Music of Denmark
Denmark is a Nordic country that has long been a center of cultural innovation. Its capital, Copenhagen , and its multiple outlying islands have a wide range of folk traditions, while an extensive recording industry has produced pop stars and a host of performers from a multitude of genres.
Danish music has long been dominated by a fiddle and accordion duo, much like its northern neighbors in Scandinavia. An important difference, however, is that Danish fiddlers almost always play in groups, and so there is no tradition of virtuoso fiddle players capable of solo performance; Danish bands also tend to feature the guitar more prominently than the other Nordic countries, especially in recent years.

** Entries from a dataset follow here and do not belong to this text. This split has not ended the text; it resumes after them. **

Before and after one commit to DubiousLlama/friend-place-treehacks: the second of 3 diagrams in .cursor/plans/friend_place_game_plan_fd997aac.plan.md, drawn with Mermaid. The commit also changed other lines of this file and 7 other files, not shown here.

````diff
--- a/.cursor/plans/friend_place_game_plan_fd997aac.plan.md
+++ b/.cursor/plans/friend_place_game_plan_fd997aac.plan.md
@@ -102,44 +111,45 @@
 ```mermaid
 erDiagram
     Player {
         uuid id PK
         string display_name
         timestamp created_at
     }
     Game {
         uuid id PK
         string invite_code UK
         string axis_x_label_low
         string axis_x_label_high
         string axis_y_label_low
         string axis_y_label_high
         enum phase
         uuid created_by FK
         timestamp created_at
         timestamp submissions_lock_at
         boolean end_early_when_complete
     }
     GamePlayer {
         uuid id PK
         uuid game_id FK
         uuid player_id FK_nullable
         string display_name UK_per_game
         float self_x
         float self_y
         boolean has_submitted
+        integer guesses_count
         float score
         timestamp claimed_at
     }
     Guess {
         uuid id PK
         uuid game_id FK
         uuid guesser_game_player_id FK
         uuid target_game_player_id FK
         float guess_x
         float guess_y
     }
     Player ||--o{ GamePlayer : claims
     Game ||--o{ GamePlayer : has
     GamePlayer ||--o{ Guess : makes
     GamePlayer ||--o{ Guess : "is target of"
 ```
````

Fiddle and accordion duos play generally simple rhythmic dance music. The oldest variety is called pols, and it is now mostly found on Fanø and includes even smaller variety likes sønderhoning from Sønderho. Sønderho has produced a family of widely-respected musicians in Søren Lassen Brinch and his descendents. Another dance from Fanø is called fanik, while Danish dance music included its own versions of polka, waltz, schottisch, trekanter, firtur, tretur and rheinlænder, displaying its multicultural influences from Germany, Poland, Austria, Bohemia, Sweden, England and Norway .

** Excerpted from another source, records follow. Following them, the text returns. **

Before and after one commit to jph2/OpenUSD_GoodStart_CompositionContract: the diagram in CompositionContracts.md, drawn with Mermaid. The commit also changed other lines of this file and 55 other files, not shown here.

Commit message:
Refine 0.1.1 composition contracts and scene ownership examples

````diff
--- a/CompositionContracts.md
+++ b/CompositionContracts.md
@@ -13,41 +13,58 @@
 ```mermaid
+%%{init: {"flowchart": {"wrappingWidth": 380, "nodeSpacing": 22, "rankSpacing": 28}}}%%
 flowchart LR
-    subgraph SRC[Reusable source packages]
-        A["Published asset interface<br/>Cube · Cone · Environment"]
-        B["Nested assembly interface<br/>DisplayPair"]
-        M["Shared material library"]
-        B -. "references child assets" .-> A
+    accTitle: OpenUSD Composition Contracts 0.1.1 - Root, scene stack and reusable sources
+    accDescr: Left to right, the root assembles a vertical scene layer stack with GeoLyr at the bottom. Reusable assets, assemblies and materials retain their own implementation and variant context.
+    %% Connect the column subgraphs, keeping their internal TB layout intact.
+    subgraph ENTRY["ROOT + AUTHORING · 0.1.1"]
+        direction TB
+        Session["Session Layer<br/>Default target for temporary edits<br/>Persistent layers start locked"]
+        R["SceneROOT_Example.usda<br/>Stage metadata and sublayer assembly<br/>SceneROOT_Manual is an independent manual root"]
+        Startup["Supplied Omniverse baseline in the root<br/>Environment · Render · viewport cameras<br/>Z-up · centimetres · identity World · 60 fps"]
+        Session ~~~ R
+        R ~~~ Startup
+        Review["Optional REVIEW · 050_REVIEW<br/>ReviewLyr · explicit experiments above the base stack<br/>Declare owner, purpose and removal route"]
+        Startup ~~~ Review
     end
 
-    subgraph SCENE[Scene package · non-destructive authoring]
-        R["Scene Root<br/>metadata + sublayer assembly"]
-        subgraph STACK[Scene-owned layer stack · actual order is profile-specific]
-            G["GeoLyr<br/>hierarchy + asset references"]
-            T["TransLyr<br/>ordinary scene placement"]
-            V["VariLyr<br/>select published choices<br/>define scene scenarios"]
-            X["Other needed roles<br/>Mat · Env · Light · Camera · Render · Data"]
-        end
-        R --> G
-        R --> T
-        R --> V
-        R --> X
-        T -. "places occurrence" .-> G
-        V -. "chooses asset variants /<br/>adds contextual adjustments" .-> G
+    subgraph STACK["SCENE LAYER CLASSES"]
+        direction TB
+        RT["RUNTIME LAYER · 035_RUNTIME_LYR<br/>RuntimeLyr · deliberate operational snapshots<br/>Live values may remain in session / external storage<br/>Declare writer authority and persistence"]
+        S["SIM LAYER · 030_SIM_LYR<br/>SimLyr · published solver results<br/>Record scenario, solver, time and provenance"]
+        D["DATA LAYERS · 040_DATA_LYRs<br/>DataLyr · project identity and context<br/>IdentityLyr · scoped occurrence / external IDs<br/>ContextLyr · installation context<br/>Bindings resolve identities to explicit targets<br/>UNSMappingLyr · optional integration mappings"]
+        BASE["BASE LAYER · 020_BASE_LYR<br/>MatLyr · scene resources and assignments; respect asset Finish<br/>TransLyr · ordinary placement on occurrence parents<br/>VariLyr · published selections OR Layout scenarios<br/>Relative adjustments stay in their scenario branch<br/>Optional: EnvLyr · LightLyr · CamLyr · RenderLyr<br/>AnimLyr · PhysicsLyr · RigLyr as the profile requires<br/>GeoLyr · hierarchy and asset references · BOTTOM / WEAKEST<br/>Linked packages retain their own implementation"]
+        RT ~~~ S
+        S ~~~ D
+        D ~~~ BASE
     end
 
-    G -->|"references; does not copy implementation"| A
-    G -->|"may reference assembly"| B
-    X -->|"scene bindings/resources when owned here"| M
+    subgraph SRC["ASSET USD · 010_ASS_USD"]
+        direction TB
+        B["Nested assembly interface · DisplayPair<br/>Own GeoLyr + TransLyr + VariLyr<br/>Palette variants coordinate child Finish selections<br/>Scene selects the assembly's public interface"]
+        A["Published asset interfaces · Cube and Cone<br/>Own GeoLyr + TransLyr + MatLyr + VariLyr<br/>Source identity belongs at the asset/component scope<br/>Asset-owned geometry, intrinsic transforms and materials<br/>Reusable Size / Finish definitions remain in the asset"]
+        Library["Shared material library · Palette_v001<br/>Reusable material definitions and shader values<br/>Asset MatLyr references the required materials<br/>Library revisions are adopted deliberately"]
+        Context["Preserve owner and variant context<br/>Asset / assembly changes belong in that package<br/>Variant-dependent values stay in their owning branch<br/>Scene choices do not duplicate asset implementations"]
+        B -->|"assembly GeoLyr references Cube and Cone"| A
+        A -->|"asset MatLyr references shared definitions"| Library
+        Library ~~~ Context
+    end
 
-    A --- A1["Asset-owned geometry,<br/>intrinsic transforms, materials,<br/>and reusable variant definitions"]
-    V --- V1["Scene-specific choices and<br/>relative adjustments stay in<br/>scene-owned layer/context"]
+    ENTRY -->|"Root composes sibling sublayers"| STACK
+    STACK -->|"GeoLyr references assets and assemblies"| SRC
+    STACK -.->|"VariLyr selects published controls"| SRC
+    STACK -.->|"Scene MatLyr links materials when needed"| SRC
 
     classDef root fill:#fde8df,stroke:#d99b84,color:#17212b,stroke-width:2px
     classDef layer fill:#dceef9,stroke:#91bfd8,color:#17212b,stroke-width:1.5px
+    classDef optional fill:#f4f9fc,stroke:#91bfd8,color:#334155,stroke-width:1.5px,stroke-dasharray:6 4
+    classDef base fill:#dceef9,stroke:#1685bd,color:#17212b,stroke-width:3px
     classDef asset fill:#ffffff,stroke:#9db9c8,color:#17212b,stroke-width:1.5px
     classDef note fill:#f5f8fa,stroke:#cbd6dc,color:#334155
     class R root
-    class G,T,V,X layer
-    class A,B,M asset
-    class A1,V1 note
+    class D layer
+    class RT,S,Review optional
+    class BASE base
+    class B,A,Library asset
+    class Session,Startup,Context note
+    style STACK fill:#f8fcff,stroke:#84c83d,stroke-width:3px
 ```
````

The first Danish popular songs were printed ballads called skillingstryk, which grew popular in the 16th century. In the 1960s and 1970s, a wave of roots revivals swept across Europe and soon mixed with American rock 'n' roll, blues and jazz to make new forms of popular music. Denmark remained largely unaffected by this trend, which hit all of its neighbors, including Finland, Sweden, Norway and Germany. Instead, Denmark hosted numerous music festivals celebrating Scottish, Irish and American folk musicians. Danish folk music was still alive, though, recorded by folklorists like Thorkild Knudsen. Knudsen's most important find was Himmerland fiddler Evald Thomsen. The oldest knowen Danish folk melody is entitled Drømte mig en drøm (lit. "Dreamt a dream"), and dates from the 14th century.
The Danish new folk scene didn't become mainstream until the 1990s. The biggest catalyst for this change was the founding of several organizations to promote folk music, the most important of which was the Danish Folk Council. Performers of regional styles include Fanø's Jæ' Sweevers and East Jutland's Mølposen and Rasmus. Other influential musicians who play a multitude of styles include fiddler Michael Sommer, Benny Andersen, Erik Grip, Phønix, Baltinget, Danish Dia Delight, Carl Erik Lundgaard, Povl Dissing and perhaps the biggest star of the Danish roots revival, Morten Alfred Høirup.
(danze) pols, fanik, polka, waltz, schottisch, trekanter, firtur, tretur and rheinlænder
(solisti) Søren Lassen Brinch, Evald Thomsen, Michael Sommer, Benny Andersen, Erik Grip, Phønix, Baltinget, Danish Dia Delight, Carl Erik Lundgaard, Povl Dissing, Morten Alfred Høirup
(gruppi) Mølposen, Rasmus, Jæ' Sweevers